One of the most repeated statistics about marriage is that half of them end in divorce, but the fact that more and more states are recognizing same-sex marriages is changing the discourse. According to the Huffington Post, a recent study by the Williams Institute could indicate that rates of divorce are lower among same-sex couples than different-sex couples.
One of the conclusions of the study is that same-sex couples divorce at a rate of about 1.1% annually, which is “slightly lower” than the rate of divorce among different-sex couples. Some of the most common reasons for divorce — among all couples — are infidelity, financial problems, abuse, loss of interest, and communication problems.
According to CNN, same-sex marriage is legal in 35 states and the District of Columbia, banned in 10 states, and under court review in the states that remain. Some states recognize varying degree of partnership, like civil unions and domestic partnerships.
Though the data seems to be promising for same-sex couples, it does also seem rather incomplete. Data was gathered from only two states that have legalized same-sex marriage — Vermont and New Hampshire. Otherwise, only six states offered data on civil unions and domestic partnership terminations. Additionally, data was only collected over a period of four years, and previous research shows that first marriages that end in divorce typically don’t fail until after the eight-year mark.
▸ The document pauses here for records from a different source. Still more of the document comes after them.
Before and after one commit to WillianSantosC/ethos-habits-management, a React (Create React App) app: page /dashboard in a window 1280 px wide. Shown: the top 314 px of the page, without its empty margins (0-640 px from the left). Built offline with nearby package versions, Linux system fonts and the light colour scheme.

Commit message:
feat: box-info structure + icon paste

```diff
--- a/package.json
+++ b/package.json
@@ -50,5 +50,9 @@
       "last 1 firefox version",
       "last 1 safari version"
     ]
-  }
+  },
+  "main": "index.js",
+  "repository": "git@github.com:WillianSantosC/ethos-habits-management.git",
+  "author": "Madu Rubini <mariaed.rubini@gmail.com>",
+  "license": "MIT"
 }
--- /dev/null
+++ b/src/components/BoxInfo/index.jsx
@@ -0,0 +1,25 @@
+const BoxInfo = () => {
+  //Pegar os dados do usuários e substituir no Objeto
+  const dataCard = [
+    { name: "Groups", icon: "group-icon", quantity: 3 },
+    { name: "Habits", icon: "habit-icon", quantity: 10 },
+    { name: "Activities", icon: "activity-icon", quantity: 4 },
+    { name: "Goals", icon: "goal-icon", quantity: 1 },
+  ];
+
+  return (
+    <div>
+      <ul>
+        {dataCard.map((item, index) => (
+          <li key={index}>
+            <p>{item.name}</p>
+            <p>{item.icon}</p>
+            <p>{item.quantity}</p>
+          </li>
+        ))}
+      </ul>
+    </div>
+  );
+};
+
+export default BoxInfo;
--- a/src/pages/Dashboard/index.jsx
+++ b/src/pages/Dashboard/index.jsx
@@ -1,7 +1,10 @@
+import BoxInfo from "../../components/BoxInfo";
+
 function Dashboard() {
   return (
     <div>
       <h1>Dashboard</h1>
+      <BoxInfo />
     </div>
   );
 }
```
Another factor that may affect the interpretation of this data is that the dissolution of domestic partnerships, civil unions, and marriages of same-sex couples can be a more complicated process than for heterosexual couples. The process for divorce is already lengthy and complicated; divorce proceedings in the U.S. often last an entire year.